• _Task objective_: Your copy must hold all of the data below, unchanged and without images.

• _Provided information_:
########################################
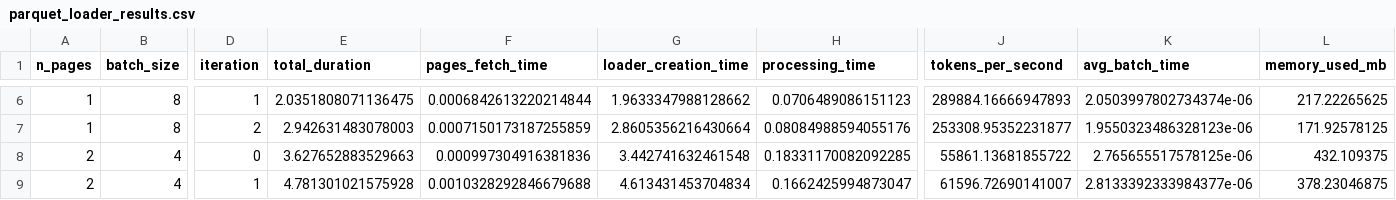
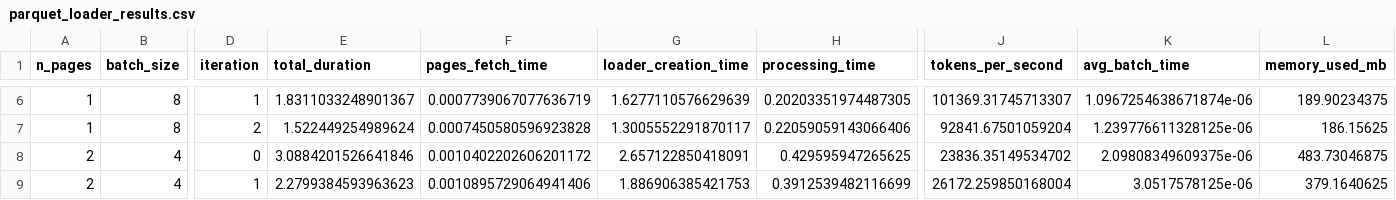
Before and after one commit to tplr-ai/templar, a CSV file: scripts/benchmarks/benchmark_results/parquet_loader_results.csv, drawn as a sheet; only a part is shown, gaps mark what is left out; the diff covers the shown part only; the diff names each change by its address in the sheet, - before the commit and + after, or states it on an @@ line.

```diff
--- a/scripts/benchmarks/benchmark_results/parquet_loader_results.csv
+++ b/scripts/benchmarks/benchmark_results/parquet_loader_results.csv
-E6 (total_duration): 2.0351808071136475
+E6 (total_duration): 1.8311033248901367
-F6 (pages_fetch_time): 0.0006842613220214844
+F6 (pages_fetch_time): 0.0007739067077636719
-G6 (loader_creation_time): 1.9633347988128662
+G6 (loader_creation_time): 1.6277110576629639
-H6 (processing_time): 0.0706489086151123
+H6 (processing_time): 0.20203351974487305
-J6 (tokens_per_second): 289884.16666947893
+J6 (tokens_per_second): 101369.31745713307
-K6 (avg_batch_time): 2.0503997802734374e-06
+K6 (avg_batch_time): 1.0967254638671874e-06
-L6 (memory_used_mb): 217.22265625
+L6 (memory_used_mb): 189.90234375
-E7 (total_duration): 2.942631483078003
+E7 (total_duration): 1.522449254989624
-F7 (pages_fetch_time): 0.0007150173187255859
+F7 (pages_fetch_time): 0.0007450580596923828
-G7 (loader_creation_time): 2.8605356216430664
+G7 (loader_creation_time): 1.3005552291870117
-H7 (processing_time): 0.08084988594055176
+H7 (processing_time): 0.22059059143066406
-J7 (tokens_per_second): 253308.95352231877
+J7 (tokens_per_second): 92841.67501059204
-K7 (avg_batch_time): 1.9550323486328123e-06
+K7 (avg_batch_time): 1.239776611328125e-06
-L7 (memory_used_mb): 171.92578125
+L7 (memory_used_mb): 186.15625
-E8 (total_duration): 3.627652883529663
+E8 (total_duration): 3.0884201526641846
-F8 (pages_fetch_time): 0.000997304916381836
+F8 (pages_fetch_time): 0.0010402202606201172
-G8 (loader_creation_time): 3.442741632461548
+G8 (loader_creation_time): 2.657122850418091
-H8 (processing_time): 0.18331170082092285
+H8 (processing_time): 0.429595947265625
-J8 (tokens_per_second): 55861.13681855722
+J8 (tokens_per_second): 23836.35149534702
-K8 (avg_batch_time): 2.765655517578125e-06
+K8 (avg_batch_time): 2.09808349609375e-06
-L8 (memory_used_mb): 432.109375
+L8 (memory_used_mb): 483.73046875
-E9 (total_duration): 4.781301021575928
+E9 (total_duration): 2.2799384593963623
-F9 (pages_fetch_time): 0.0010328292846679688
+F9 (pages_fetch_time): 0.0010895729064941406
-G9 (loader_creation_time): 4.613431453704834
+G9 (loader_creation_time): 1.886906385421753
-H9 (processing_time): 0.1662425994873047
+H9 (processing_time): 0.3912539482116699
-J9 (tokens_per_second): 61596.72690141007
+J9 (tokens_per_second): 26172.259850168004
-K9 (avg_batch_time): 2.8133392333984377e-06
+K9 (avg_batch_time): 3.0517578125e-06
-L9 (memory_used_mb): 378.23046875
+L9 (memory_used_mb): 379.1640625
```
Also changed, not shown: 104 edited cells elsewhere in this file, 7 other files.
########################################
• _Solution below_:
Before and after one commit to tplr-ai/templar, a CSV file: scripts/benchmarks/benchmark_results/parquet_loader_results.csv, drawn as a sheet; only a part is shown, gaps mark what is left out; the diff covers the shown part only; the diff names each change by its address in the sheet, - before the commit and + after, or states it on an @@ line.

```diff
--- a/scripts/benchmarks/benchmark_results/parquet_loader_results.csv
+++ b/scripts/benchmarks/benchmark_results/parquet_loader_results.csv
-E6 (total_duration): 2.0351808071136475
+E6 (total_duration): 1.8311033248901367
-F6 (pages_fetch_time): 0.0006842613220214844
+F6 (pages_fetch_time): 0.0007739067077636719
-G6 (loader_creation_time): 1.9633347988128662
+G6 (loader_creation_time): 1.6277110576629639
-H6 (processing_time): 0.0706489086151123
+H6 (processing_time): 0.20203351974487305
-J6 (tokens_per_second): 289884.16666947893
+J6 (tokens_per_second): 101369.31745713307
-K6 (avg_batch_time): 2.0503997802734374e-06
+K6 (avg_batch_time): 1.0967254638671874e-06
-L6 (memory_used_mb): 217.22265625
+L6 (memory_used_mb): 189.90234375
-E7 (total_duration): 2.942631483078003
+E7 (total_duration): 1.522449254989624
-F7 (pages_fetch_time): 0.0007150173187255859
+F7 (pages_fetch_time): 0.0007450580596923828
-G7 (loader_creation_time): 2.8605356216430664
+G7 (loader_creation_time): 1.3005552291870117
-H7 (processing_time): 0.08084988594055176
+H7 (processing_time): 0.22059059143066406
-J7 (tokens_per_second): 253308.95352231877
+J7 (tokens_per_second): 92841.67501059204
-K7 (avg_batch_time): 1.9550323486328123e-06
+K7 (avg_batch_time): 1.239776611328125e-06
-L7 (memory_used_mb): 171.92578125
+L7 (memory_used_mb): 186.15625
-E8 (total_duration): 3.627652883529663
+E8 (total_duration): 3.0884201526641846
-F8 (pages_fetch_time): 0.000997304916381836
+F8 (pages_fetch_time): 0.0010402202606201172
-G8 (loader_creation_time): 3.442741632461548
+G8 (loader_creation_time): 2.657122850418091
-H8 (processing_time): 0.18331170082092285
+H8 (processing_time): 0.429595947265625
-J8 (tokens_per_second): 55861.13681855722
+J8 (tokens_per_second): 23836.35149534702
-K8 (avg_batch_time): 2.765655517578125e-06
+K8 (avg_batch_time): 2.09808349609375e-06
-L8 (memory_used_mb): 432.109375
+L8 (memory_used_mb): 483.73046875
-E9 (total_duration): 4.781301021575928
+E9 (total_duration): 2.2799384593963623
-F9 (pages_fetch_time): 0.0010328292846679688
+F9 (pages_fetch_time): 0.0010895729064941406
-G9 (loader_creation_time): 4.613431453704834
+G9 (loader_creation_time): 1.886906385421753
-H9 (processing_time): 0.1662425994873047
+H9 (processing_time): 0.3912539482116699
-J9 (tokens_per_second): 61596.72690141007
+J9 (tokens_per_second): 26172.259850168004
-K9 (avg_batch_time): 2.8133392333984377e-06
+K9 (avg_batch_time): 3.0517578125e-06
-L9 (memory_used_mb): 378.23046875
+L9 (memory_used_mb): 379.1640625
```
Also changed, not shown: 104 edited cells elsewhere in this file, 7 other files.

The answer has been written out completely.